  • Posted: Sun. 8th August 2010 17:59

Re: Landscaping with trees

Reply from Greenwich

Hi,
An interesting selection! When it comes to planting distances with trees you have to consider the time-frame. If you are looking for relatively quick in-fill of the area being planted then planting distances should be reduced. If you are planting for future generations, say, then you need to look at the ultimate size and spread of the species and space accordingly. In practise almost no-one does the latter, and you generally have to find some compromise between the two approaches. Your planting distances will mean that your trees will join together fairly swiftly, so consider whether the larger ones might block the light and water from the smaller as well as the longer term maintenance and pruning that they will require

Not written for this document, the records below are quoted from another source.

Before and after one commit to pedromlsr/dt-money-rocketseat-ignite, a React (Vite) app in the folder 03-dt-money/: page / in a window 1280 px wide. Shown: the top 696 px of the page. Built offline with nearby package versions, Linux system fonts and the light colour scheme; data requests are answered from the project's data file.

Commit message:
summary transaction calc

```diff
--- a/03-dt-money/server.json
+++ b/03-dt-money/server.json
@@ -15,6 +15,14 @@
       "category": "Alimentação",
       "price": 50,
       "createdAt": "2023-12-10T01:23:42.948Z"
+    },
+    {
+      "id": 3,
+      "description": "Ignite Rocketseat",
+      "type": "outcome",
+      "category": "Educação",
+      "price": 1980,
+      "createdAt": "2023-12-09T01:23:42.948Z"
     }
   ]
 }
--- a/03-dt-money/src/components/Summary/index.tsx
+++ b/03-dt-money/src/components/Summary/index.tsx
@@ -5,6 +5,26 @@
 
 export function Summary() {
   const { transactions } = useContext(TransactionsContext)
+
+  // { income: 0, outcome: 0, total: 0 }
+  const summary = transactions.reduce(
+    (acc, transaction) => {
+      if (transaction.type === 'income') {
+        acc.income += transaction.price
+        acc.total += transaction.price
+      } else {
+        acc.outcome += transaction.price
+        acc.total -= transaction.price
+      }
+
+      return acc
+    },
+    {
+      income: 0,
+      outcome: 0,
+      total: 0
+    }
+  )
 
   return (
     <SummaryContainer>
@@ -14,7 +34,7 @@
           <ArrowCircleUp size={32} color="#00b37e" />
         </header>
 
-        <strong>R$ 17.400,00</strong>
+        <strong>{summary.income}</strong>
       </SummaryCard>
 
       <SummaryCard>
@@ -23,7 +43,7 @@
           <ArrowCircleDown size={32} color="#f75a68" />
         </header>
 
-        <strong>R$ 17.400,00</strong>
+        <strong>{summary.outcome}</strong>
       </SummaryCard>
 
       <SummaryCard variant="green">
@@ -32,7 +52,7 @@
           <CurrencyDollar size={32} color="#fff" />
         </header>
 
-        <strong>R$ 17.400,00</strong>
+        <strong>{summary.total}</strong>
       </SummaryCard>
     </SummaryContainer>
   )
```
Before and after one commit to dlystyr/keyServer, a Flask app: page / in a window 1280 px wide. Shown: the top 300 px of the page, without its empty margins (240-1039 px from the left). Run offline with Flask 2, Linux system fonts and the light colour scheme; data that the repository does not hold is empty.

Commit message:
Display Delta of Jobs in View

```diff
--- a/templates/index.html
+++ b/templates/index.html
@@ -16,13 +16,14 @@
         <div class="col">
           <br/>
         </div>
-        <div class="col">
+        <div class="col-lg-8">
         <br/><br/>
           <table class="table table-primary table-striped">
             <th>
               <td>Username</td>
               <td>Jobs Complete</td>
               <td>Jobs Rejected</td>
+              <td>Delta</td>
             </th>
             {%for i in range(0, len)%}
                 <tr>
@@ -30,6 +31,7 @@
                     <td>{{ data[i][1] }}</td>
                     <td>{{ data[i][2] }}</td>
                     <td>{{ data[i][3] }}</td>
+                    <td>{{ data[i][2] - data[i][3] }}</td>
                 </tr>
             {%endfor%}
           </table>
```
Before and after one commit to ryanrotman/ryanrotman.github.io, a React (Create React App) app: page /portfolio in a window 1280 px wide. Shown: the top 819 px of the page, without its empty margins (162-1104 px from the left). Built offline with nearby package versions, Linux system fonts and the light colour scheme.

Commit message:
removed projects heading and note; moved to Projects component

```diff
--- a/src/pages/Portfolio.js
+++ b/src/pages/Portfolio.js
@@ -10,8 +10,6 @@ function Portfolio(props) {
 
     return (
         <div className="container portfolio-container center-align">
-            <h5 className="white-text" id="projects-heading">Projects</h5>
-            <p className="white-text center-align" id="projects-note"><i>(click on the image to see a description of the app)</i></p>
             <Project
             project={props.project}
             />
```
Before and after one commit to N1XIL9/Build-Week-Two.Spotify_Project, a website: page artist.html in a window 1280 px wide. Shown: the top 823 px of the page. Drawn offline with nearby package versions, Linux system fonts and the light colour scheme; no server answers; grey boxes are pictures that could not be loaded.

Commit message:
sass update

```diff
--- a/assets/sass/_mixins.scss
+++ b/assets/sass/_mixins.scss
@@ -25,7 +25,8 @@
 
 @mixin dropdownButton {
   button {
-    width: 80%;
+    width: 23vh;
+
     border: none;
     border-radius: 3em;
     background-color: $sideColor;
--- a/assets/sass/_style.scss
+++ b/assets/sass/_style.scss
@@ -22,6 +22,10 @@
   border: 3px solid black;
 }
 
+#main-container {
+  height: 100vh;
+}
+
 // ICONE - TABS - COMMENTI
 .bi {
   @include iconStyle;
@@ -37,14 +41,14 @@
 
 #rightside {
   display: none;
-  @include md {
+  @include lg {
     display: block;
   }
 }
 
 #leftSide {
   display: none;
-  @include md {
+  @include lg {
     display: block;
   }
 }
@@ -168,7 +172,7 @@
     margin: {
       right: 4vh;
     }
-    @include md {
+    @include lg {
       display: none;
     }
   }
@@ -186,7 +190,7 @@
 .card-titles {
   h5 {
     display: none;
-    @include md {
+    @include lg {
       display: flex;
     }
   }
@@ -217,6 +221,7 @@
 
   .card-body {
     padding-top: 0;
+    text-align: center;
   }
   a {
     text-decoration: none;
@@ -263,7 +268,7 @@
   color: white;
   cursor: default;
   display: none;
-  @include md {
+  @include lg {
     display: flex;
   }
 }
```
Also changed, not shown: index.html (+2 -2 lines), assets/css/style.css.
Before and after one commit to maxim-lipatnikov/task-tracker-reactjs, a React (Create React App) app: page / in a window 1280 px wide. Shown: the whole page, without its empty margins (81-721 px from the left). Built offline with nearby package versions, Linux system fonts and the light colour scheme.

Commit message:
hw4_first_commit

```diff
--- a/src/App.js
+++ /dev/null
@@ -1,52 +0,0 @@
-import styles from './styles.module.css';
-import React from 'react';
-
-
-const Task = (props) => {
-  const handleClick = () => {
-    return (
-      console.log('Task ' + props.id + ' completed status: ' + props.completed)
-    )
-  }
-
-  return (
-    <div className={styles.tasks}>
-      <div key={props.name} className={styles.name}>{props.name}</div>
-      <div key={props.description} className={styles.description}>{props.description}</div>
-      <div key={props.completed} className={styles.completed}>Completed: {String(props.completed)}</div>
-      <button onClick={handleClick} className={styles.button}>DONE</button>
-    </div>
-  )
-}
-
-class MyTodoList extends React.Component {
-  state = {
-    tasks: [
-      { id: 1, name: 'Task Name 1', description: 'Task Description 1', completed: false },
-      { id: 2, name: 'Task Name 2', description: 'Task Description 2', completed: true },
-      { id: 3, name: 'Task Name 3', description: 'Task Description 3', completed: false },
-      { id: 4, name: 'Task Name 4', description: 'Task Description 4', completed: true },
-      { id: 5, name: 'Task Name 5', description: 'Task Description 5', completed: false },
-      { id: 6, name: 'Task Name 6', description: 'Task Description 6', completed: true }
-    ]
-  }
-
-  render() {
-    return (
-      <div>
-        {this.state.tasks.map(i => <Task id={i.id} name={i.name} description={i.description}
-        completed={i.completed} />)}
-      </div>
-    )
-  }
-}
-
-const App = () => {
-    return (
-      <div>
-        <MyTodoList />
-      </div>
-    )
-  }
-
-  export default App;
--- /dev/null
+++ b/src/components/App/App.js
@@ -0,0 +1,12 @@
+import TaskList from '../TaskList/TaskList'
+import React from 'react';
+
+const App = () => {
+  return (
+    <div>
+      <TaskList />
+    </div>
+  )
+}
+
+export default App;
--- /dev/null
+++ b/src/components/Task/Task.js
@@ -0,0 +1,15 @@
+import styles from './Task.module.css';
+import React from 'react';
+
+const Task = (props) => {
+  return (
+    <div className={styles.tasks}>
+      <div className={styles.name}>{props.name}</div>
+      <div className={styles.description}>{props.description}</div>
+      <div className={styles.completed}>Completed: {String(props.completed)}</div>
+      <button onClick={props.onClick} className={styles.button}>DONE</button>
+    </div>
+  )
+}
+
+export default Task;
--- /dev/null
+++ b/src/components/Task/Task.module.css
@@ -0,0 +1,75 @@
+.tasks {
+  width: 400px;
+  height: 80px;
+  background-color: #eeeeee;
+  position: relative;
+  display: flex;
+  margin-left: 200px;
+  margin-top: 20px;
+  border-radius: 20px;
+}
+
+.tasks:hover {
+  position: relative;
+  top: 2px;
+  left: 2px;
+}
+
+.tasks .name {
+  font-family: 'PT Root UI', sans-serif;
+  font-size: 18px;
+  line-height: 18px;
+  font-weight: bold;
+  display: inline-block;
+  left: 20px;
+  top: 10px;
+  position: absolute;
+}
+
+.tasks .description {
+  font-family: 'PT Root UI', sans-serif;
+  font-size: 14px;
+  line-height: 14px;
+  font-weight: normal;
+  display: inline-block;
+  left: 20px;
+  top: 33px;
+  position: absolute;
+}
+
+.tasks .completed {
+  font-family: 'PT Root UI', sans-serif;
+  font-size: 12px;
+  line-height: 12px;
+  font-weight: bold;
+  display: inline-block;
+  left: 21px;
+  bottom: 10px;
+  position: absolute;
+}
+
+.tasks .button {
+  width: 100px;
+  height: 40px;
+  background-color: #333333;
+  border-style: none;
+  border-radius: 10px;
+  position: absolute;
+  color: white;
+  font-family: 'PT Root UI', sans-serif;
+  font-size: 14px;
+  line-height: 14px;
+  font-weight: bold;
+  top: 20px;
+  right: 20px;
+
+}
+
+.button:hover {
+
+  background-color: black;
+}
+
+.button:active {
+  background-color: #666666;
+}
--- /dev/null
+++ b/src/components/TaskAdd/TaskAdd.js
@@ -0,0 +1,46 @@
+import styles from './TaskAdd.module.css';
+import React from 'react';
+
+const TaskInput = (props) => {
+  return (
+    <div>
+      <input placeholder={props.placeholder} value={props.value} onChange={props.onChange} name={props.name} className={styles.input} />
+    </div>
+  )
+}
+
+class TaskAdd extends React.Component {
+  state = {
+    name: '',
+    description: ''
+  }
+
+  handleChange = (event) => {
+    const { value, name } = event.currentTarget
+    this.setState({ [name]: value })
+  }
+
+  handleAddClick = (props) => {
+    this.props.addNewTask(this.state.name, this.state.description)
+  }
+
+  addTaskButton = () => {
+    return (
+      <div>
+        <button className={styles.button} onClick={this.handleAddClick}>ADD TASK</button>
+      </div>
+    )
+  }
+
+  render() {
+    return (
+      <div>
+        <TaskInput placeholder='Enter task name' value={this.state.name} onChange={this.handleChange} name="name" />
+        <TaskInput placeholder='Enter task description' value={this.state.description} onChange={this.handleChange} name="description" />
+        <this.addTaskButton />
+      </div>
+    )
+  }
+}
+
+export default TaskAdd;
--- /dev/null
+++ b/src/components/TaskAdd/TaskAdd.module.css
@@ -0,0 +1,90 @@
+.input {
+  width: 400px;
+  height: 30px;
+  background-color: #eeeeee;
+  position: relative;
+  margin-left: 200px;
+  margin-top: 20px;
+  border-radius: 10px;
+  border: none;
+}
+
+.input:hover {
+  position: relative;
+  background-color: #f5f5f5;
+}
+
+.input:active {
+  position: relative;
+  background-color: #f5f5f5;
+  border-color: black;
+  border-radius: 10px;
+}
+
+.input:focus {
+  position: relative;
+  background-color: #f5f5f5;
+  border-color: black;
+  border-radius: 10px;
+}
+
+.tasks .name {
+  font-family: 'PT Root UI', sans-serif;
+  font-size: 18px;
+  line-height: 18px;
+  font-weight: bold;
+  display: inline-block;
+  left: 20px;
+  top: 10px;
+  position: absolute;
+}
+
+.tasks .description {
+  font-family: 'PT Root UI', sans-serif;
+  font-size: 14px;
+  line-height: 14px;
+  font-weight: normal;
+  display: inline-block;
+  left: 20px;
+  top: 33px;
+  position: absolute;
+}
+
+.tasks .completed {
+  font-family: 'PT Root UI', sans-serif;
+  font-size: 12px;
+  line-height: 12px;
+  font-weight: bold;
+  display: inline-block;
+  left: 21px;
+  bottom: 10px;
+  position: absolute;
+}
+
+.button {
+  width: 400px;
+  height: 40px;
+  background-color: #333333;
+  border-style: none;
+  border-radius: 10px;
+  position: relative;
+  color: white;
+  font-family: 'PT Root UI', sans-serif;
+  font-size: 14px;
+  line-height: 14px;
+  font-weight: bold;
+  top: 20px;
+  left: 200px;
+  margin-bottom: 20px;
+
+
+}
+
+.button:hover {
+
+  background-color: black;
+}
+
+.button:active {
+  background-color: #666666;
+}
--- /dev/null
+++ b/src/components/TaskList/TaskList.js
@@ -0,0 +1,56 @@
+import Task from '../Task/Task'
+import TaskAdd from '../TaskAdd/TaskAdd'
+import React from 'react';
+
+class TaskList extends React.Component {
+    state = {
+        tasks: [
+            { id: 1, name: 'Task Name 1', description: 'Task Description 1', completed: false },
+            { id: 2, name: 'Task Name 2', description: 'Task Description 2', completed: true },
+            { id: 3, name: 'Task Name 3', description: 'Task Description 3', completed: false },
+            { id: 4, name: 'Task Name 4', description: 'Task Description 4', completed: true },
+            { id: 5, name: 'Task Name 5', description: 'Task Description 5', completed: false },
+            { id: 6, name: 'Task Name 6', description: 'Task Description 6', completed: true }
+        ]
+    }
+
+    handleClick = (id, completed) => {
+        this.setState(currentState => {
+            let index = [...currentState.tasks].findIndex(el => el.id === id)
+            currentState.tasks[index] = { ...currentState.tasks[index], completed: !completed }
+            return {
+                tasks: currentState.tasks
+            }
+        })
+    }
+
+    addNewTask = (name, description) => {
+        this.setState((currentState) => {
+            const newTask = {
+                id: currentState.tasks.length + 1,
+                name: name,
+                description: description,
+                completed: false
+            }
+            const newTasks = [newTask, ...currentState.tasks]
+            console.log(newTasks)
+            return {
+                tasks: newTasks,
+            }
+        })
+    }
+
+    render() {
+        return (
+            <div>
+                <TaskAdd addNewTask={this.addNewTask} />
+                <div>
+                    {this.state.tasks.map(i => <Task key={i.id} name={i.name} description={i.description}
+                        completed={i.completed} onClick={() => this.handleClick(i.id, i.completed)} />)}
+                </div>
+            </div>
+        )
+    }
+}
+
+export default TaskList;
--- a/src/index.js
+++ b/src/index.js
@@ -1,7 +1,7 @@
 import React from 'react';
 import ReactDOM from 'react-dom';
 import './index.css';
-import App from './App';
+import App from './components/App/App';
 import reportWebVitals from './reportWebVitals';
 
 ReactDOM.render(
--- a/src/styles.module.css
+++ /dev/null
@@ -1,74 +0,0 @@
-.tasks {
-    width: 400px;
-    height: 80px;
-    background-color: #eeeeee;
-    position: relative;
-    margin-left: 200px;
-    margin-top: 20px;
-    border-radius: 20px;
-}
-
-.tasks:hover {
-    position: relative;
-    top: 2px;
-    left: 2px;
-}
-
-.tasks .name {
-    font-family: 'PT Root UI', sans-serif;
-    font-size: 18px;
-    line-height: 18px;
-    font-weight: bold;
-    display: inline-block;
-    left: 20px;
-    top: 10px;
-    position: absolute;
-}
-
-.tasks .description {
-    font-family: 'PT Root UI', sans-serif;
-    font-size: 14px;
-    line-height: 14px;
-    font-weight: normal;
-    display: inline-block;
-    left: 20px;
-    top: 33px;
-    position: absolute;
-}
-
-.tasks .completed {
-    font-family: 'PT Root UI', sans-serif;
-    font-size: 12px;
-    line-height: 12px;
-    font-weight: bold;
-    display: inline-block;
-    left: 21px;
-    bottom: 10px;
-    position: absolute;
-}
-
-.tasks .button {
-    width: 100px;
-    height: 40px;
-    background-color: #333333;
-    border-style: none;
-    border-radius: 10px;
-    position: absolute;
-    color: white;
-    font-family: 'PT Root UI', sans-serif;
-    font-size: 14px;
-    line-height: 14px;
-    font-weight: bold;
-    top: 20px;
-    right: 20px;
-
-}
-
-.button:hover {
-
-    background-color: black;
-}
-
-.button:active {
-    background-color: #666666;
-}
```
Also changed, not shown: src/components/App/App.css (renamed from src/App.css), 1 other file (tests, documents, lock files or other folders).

A couple of points to bear in mind - the trees you have chosen are very different in final size, and in growth rates too. Metasequoia glyptostroboides 'Gold Rush', in particular, is an extremely large and vigorous tree, whilst Acer griseum is a small and very slow growing species and the Arbutus rarely reaches above shrub proportions. The Parrotia and Magnolia will often be wider than they are tall too, something else to bear in mind!

  • Posted: Fri. 22nd October 2010 12:29